_WHAT IS EXPECTED_. Copy the data below. Keep every line exactly as it is.

_Collected data entries_.
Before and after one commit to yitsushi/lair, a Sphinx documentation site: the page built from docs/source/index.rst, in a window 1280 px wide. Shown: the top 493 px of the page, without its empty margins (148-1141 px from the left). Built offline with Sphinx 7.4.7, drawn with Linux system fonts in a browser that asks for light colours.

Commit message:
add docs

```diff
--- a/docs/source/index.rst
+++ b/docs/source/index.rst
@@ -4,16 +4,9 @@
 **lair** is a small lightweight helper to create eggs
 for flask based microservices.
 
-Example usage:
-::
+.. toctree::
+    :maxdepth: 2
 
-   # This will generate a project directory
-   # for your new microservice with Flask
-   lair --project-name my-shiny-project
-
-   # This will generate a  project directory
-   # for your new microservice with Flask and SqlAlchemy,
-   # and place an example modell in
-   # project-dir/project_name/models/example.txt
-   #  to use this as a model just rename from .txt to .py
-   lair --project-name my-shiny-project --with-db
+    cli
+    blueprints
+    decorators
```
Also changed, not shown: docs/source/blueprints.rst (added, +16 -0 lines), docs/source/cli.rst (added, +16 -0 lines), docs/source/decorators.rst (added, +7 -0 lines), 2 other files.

_WRITTEN SOLUTION_.
Before and after one commit to yitsushi/lair, a Sphinx documentation site: the page built from docs/source/index.rst, in a window 1280 px wide. Shown: the top 493 px of the page, without its empty margins (148-1141 px from the left). Built offline with Sphinx 7.4.7, drawn with Linux system fonts in a browser that asks for light colours.

Commit message:
add docs

```diff
--- a/docs/source/index.rst
+++ b/docs/source/index.rst
@@ -4,16 +4,9 @@
 **lair** is a small lightweight helper to create eggs
 for flask based microservices.
 
-Example usage:
-::
+.. toctree::
+    :maxdepth: 2
 
-   # This will generate a project directory
-   # for your new microservice with Flask
-   lair --project-name my-shiny-project
-
-   # This will generate a  project directory
-   # for your new microservice with Flask and SqlAlchemy,
-   # and place an example modell in
-   # project-dir/project_name/models/example.txt
-   #  to use this as a model just rename from .txt to .py
-   lair --project-name my-shiny-project --with-db
+    cli
+    blueprints
+    decorators
```
Also changed, not shown: docs/source/blueprints.rst (added, +16 -0 lines), docs/source/cli.rst (added, +16 -0 lines), docs/source/decorators.rst (added, +7 -0 lines), 2 other files.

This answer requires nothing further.